I find two petitions of particular interest. First is one that asks for the entire community to bear the loss rather than an individual slaveowner -- and it cites legislation as far back as 1691. Talk about applied legal history. Another one is for the slave Alfred, who was executed during the rebellion by a militia company from Greensville. I think it's Alfred whose severed head gave rise to the road "Blackhead Signpost Road." What interests me about that petition is how much it conveys the brutality of the suppression of the rebellion.
Anyway, the website is a great resource for primary sources. It was put together by Sarah N. Roth of Widener University's history department. You may recall that I wrote some about her book Gender and Race in Antebellum Popular Culture last fall. And if you're interested in the trials and the lawyers involved, I have an article on them.

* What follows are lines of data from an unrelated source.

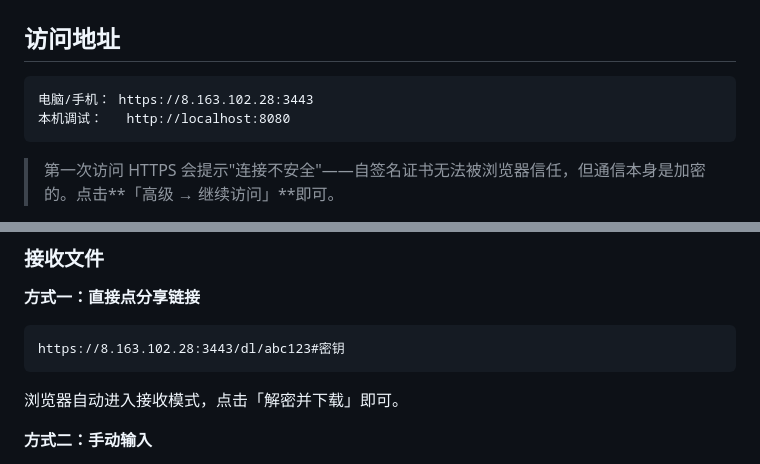
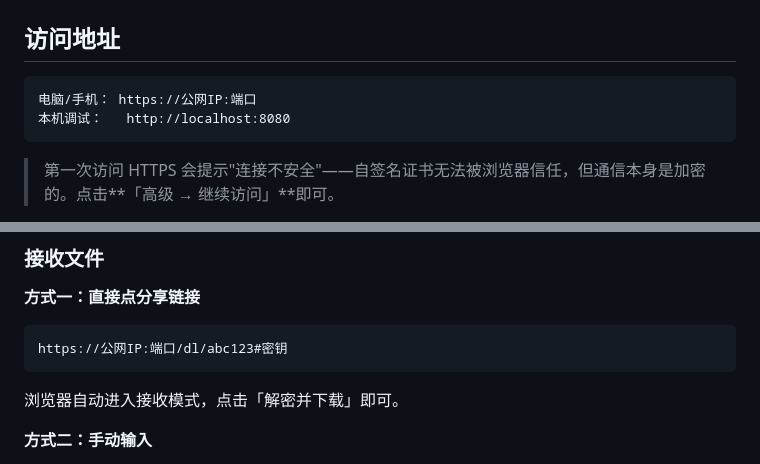
Before and after one commit to PleaseGOtime/dropshare, a Markdown page: README.md, 2 parts joined by grey strips. Drawn GitHub-style.

Commit message:
更改README

````diff
--- a/README.md
+++ b/README.md
@@ -9,7 +9,7 @@
 ## 访问地址
 
 ```
-电脑/手机： https://8.163.102.28:3443
+电脑/手机： https://公网IP:端口
 本机调试：   http://localhost:8080
 ```
 
@@ -37,7 +37,7 @@
 **方式一：直接点分享链接**
 
 ```
-https://8.163.102.28:3443/dl/abc123#密钥
+https://公网IP:端口/dl/abc123#密钥
 ```
 
 浏览器自动进入接收模式，点击「解密并下载」即可。
````
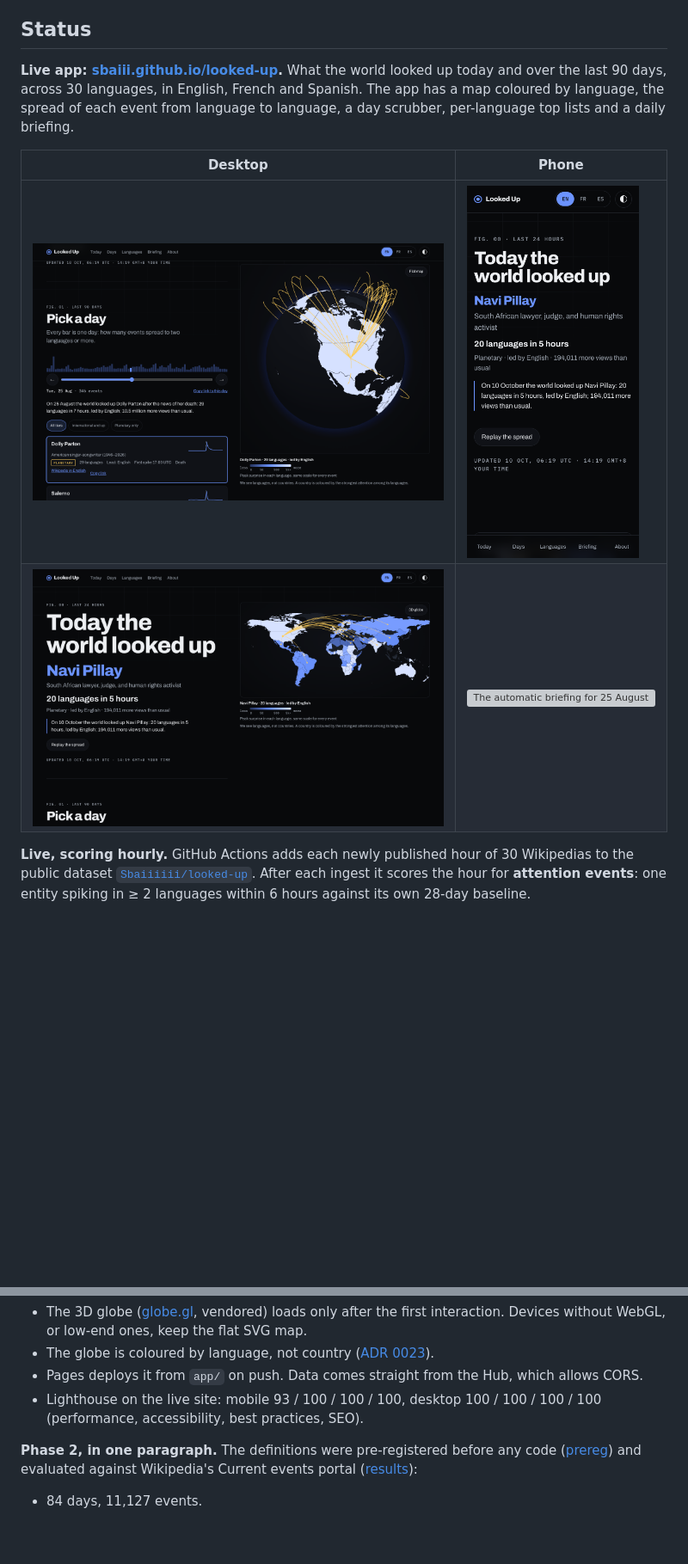
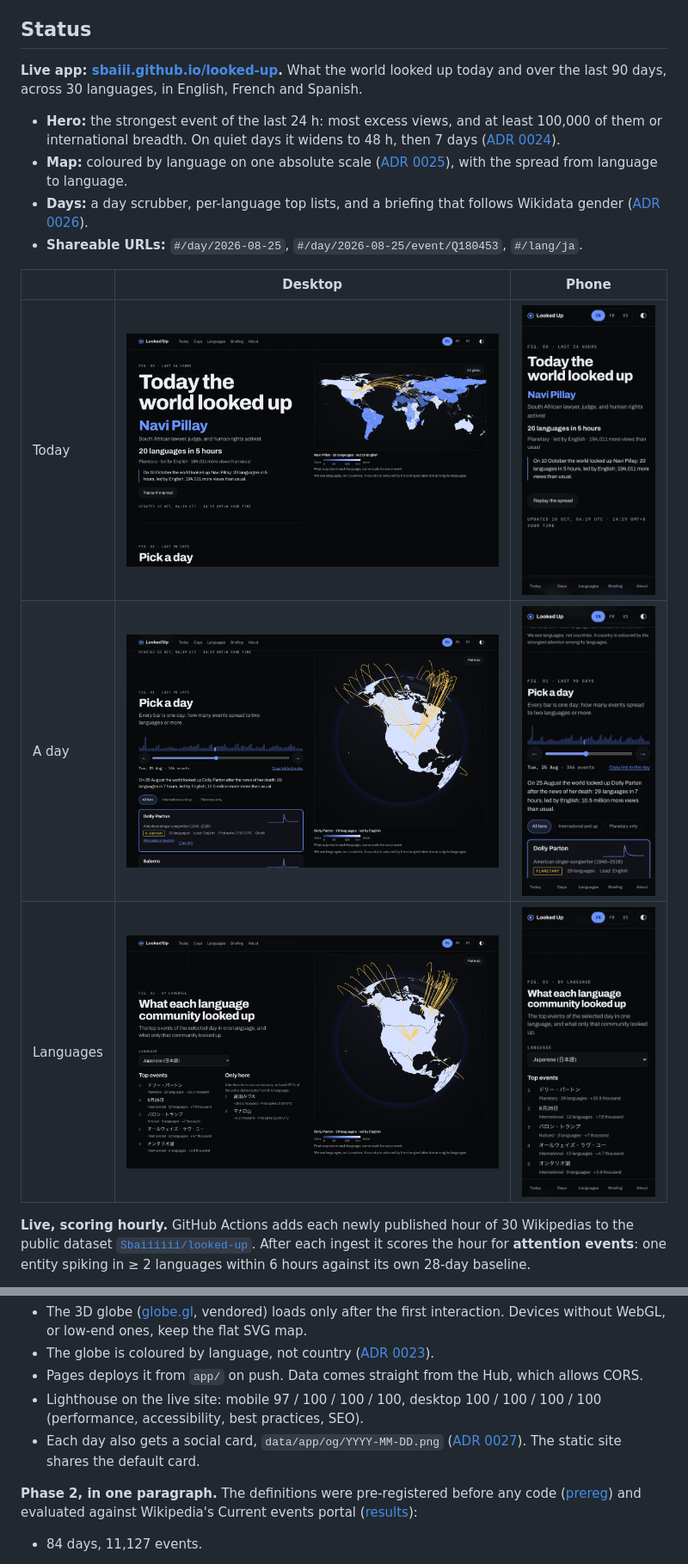
Before and after one commit to Sbaiii/looked-up, a Markdown page: README.md, 2 parts joined by grey strips. Shown at 86% size. GitHub-like rendering; blank space fills up the shorter version; grey boxes are pictures that could not be loaded.

Commit message:
docs(readme): describe the hero rule, colour scale, shareable URLs and scores

```diff
--- a/README.md
+++ b/README.md
@@ -15,13 +15,20 @@ storage. CC0 data in, open data out.
 ## Status
 
 **Live app: [sbaiii.github.io/looked-up](https://sbaiii.github.io/looked-up/).** What the world looked up today and
-over the last 90 days, across 30 languages, in English, French and Spanish. The app has a map coloured by language,
-the spread of each event from language to language, a day scrubber, per-language top lists and a daily briefing.
+over the last 90 days, across 30 languages, in English, French and Spanish.
+- **Hero:** the strongest event of the last 24 h: most excess views, and at least 100,000 of them or international
+  breadth. On quiet days it widens to 48 h, then 7 days ([ADR 0024](docs/adr/0024-hero-selection.md)).
+- **Map:** coloured by language on one absolute scale ([ADR 0025](docs/adr/0025-absolute-colour-scale.md)), with
+  the spread from language to language.
+- **Days:** a day scrubber, per-language top lists, and a briefing that follows Wikidata gender
+  ([ADR 0026](docs/adr/0026-descriptions-and-gender.md)).
+- **Shareable URLs:** `#/day/2026-08-25`, `#/day/2026-08-25/event/Q180453`, `#/lang/ja`.
 
-| Desktop | Phone |
-|---|---|
-| <img src="docs/screenshots/desktop-day.png" alt="Looked Up on desktop: 25 August, Dolly Parton spreading to 29 languages on the globe" width="560"> | <img src="docs/screenshots/phone-today.png" alt="Looked Up on a phone: today's top event and the flat map" width="200"> |
-| <img src="docs/screenshots/desktop-today.png" alt="The hero: today the world looked up" width="560"> | <img src="docs/screenshots/phone-briefing.png" alt="The automatic briefing for 25 August" width="200"> |
+| | Desktop | Phone |
+|---|---|---|
+| Today | <img src="docs/screenshots/desktop-today.png" alt="Hero: today the world looked up Navi Pillay, with the flat map" width="520"> | <img src="docs/screenshots/phone-today.png" alt="Phone hero with the briefing sentence" width="180"> |
+| A day | <img src="docs/screenshots/desktop-day.png" alt="25 August: Dolly Parton on the globe, 29 languages" width="520"> | <img src="docs/screenshots/phone-day.png" alt="Phone day view with the day's briefing sentence" width="180"> |
+| Languages | <img src="docs/screenshots/desktop-languages.png" alt="What Japanese readers looked up on 25 August" width="520"> | <img src="docs/screenshots/phone-languages.png" alt="Phone language panel for Japanese" width="180"> |
 
 **Live, scoring hourly.** GitHub Actions adds each newly published hour of 30 Wikipedias to the public dataset
 [`Sbaiiiiii/looked-up`](https://huggingface.co/datasets/Sbaiiiiii/looked-up). After each ingest it scores the hour
@@ -39,8 +46,10 @@ The app ([`app/`](app/)) is plain HTML, CSS and JavaScript with no build step an
   interaction. Devices without WebGL, or low-end ones, keep the flat SVG map.
 - The globe is coloured by language, not country ([ADR 0023](docs/adr/0023-language-geography.md)).
 - Pages deploys it from `app/` on push. Data comes straight from the Hub, which allows CORS.
-- Lighthouse on the live site: mobile 93 / 100 / 100 / 100, desktop 100 / 100 / 100 / 100 (performance,
+- Lighthouse on the live site: mobile 97 / 100 / 100 / 100, desktop 100 / 100 / 100 / 100 (performance,
   accessibility, best practices, SEO).
+- Each day also gets a social card, `data/app/og/YYYY-MM-DD.png` ([ADR 0027](docs/adr/0027-social-cards.md)). The
+  static site shares the default card.
 
 **Phase 2, in one paragraph.** The definitions were pre-registered before any code
 ([prereg](docs/prereg_phase2.md)) and evaluated against Wikipedia's Current events portal
```
Also changed, not shown: other parts of README.md (+1 -1 lines).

The image is the Sussex County Courthouse, the county just west of Southampton. About a dozen suspected rebels were tried there. And its Confederate monument is worth some attention -- because it has a starker than usual defense of the War and because it incorporates by reference material in the county clerk's office. I thought about using the Southampton County Courthouse, but that was built shortly after the rebellion trials.
As I say, check out natturnerproject.org!